Poverty in Djibouti results in malnutrition and food insecurity. According to the World Food Programme, as many as 7.5% of the country’s population was malnourished in 2016. According to the United Nations Center Office for Coordination of Humanitarian Affairs (OCHA), an estimated one-third of the population is chronically food insecure, with 62% of those living in rural areas lacking consistent access to nutritious food and a sufficiently varied diet.

Government Investments in the Fight Against Poverty

The Djiboutian government under President Guelleh has been working to provide relief to its impoverished citizens since 2003. The Guelleh administration passed both “the Strategic Document for Reducing the Poverty (SDRP) in 2003 and the National Initiative for Social Development (NISD) in 2007” to enhance entrepreneurship opportunities for Djiboutians. However, such efforts were unsuccessful in reducing the high unemployment rate and addressing poverty in Djibouti.
Despite the high rates of poverty in Djibouti, the Djiboutian government is cautiously optimistic that it can create jobs and pull its people out of famine. The country’s GDP continues to grow steadily on the back of foreign investments, increasing by nearly 6.8% in 2018. The Republic of Djibouti is of particular interest to China, who is interested in making the country a customs-free zone, harnessing its available natural resources such as salt and energy, and developing tourism services.

 

The Djiboutian government is also investing heavily in developing hydroelectric, port and railway infrastructure in the hopes of lifting its people out of poverty.

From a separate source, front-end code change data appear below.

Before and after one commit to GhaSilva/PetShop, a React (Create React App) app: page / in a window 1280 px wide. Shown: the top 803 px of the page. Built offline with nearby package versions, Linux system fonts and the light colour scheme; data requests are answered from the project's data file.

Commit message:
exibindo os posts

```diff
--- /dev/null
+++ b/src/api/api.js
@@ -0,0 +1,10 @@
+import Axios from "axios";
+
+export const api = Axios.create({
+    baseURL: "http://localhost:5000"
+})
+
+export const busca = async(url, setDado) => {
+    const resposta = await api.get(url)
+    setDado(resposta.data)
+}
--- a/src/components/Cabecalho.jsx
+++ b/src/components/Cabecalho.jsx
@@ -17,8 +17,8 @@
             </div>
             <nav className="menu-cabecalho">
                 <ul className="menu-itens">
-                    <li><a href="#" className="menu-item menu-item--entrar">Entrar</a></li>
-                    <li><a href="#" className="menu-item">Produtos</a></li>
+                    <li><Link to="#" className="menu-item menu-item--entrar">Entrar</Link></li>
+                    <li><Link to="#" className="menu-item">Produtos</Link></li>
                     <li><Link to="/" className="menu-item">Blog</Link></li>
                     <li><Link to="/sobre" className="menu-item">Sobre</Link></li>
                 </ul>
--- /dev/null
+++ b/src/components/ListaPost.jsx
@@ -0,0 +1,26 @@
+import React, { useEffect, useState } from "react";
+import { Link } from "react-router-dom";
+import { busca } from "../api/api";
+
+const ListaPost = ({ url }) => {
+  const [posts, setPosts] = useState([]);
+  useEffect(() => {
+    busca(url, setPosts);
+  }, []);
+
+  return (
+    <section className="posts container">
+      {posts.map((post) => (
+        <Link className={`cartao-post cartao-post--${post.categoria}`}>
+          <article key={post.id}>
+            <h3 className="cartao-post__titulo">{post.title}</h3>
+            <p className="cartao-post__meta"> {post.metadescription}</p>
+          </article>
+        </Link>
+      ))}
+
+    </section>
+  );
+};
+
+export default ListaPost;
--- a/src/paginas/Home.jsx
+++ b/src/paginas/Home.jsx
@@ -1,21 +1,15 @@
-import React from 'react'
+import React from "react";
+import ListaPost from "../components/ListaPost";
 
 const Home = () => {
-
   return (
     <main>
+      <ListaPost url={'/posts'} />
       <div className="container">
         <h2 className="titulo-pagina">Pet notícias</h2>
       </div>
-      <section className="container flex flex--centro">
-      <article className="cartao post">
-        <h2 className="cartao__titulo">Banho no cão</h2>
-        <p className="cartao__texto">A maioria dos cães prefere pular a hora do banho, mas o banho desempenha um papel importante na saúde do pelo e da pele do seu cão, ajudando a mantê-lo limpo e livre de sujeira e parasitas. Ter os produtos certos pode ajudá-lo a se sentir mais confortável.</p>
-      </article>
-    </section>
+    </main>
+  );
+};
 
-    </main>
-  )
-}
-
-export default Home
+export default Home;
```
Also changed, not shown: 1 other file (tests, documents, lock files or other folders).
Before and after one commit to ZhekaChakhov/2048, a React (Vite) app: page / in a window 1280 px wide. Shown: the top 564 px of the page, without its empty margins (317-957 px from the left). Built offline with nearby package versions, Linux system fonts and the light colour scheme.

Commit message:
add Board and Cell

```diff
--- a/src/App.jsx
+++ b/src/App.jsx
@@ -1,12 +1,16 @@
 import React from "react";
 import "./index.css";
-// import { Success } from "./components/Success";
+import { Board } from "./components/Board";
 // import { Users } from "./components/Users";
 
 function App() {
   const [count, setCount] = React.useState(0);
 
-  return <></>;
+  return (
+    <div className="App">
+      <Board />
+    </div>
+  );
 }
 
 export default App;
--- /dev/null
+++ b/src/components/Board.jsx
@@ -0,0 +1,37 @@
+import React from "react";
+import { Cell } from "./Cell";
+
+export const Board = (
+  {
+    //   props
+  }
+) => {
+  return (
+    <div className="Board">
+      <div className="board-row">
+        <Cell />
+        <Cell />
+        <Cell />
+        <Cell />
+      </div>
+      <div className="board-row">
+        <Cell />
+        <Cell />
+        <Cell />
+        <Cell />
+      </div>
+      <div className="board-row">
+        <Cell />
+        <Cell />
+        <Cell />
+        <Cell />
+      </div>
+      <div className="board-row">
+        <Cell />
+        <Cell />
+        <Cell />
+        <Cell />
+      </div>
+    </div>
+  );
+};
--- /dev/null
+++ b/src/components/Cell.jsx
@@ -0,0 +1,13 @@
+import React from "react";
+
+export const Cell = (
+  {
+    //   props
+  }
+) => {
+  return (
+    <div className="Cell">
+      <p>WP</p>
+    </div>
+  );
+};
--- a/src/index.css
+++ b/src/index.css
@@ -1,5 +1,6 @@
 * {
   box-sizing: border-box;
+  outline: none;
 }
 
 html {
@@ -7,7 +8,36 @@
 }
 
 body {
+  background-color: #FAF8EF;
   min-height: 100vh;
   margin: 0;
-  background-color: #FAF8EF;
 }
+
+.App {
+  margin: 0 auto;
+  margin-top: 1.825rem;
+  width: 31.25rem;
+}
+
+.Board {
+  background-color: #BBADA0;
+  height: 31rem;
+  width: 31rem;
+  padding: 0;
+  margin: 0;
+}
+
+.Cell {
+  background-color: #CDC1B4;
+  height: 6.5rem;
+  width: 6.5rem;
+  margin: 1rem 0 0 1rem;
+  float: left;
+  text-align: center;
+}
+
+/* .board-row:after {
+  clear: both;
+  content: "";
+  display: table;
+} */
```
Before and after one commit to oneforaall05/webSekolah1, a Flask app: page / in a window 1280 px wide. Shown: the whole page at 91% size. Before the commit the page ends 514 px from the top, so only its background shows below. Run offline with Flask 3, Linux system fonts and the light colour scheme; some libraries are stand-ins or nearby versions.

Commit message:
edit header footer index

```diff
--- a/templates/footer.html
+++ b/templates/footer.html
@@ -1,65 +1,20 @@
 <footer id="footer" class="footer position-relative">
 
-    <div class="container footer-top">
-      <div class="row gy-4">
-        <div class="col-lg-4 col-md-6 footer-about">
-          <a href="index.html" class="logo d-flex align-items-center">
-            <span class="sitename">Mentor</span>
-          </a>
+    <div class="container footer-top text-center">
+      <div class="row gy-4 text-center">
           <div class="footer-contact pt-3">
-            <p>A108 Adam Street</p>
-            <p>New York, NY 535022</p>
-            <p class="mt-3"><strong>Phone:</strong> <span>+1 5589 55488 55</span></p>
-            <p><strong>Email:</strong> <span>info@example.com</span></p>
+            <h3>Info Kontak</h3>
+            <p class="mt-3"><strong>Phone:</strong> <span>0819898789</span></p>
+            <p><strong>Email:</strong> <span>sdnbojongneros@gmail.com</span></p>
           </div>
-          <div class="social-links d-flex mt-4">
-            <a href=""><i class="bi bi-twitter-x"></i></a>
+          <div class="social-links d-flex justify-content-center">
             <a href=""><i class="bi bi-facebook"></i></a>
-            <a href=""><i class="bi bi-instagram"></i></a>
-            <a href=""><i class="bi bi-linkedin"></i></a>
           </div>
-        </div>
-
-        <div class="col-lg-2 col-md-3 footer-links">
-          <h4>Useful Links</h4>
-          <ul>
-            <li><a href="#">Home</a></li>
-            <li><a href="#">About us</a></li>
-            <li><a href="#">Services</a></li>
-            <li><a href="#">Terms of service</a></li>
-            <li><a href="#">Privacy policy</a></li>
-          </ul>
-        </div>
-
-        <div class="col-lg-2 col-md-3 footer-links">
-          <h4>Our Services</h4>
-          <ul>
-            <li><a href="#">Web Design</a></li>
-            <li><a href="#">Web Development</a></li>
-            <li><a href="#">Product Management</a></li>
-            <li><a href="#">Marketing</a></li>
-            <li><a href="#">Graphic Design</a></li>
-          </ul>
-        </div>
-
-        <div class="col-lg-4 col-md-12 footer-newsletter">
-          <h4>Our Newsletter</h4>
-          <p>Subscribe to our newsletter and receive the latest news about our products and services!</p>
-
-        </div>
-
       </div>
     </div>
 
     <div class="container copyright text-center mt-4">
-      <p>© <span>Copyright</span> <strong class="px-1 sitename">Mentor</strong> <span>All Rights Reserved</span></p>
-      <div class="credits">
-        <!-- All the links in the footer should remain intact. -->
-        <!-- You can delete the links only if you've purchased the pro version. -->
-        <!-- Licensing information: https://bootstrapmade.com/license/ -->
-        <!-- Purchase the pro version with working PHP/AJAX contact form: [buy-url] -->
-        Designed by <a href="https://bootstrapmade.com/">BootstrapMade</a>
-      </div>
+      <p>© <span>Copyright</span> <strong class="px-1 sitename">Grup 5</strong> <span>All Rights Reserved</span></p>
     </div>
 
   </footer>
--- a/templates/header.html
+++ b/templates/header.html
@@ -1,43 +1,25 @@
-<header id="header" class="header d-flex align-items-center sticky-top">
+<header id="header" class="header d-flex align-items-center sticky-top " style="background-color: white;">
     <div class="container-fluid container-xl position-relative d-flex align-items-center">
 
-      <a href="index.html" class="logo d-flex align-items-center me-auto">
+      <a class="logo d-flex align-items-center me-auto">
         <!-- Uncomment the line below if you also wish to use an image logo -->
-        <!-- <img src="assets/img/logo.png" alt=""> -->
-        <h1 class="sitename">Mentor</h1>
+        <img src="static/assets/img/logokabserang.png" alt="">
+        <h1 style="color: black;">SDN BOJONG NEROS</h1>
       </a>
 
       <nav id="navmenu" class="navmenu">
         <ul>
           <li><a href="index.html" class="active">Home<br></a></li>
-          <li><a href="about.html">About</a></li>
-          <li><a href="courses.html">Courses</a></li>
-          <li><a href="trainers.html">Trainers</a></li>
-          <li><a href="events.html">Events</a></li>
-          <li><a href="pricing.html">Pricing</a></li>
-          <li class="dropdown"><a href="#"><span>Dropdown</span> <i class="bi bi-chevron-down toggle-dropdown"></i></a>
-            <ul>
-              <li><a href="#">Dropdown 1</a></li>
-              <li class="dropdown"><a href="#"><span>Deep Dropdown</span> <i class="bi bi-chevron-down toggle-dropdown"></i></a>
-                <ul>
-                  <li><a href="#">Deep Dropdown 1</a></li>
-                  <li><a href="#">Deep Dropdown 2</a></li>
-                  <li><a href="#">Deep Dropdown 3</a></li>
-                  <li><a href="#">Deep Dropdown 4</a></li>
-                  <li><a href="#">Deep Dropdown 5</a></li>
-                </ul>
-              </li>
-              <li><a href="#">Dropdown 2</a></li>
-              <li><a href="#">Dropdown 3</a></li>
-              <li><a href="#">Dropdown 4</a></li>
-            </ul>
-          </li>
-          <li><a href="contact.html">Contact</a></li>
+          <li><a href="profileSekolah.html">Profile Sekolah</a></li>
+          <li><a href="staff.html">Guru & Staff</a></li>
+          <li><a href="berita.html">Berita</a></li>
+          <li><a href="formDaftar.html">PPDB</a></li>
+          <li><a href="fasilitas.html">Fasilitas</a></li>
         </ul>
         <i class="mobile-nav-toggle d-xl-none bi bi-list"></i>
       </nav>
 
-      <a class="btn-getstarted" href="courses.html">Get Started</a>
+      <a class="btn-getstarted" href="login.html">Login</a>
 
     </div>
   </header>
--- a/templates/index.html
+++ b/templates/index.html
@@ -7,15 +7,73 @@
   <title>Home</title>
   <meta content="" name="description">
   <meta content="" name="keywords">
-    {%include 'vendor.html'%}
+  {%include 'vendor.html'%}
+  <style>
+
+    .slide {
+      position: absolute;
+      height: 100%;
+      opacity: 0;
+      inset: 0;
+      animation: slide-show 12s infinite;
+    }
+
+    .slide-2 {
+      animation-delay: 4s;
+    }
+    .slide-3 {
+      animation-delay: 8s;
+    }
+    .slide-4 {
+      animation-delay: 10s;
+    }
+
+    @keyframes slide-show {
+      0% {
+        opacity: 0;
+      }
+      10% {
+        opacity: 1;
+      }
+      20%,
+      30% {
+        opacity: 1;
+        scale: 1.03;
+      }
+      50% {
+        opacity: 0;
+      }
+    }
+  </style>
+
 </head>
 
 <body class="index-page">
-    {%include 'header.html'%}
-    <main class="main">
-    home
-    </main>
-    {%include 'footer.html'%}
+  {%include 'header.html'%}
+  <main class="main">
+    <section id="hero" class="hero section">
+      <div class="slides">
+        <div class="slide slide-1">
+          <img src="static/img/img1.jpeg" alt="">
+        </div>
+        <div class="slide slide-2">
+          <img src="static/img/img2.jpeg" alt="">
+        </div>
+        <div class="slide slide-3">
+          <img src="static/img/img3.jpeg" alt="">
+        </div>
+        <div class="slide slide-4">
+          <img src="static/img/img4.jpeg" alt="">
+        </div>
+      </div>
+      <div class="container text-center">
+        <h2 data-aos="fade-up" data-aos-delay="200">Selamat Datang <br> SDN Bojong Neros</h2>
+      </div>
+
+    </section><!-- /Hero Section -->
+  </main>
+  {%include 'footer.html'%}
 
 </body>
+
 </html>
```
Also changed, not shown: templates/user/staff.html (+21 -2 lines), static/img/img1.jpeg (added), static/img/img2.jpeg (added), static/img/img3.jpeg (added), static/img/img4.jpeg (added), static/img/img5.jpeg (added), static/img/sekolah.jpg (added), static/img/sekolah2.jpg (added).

These investments show that the country is interested in moving toward more of a transport and shipping economy, using its proximity to the Gulf of Aden to assert itself as a crucial trading partner in the Horn of Africa. These efforts to diversify its economy intended to provide new opportunities to Djiboutians to earn living wages, provide food for their families and lift themselves out of poverty.

 

To encourage entrepreneurship and continue to push the fight against poverty in Djibouti, the Guelleh administration also laid out the Vision Djibouti 2035 plan in 2014 and the Accelerated Growth Strategy and Promotion of Employment (SCAPE) in 2015. The long-term strategic framework in Vision Djibouti 2035 intends to push to the country toward emerging status by 2035, while the five-year plan laid out in SCAPE aims to provide relief in the short term. Among its many lofty goals, SCAPE outlines how the government intends to provide financial support to those working in agriculture and livestock, create infrastructure for economic valuation in important growth sectors like tourism and resource mining, speed up job creation to help Djiboutians find gainful employment and reduce extreme poverty in Djibouti by 20%.

 

Djibouti faces significant challenges as it grapples with poverty. However, there is hope. Through fruitful symbiotic partnerships with foreign powers like China and effective strategizing, the government hopes that poverty in Djibouti will be a thing for its history books by 2035.

Riddhi Bhattacharya
Photo: Flickr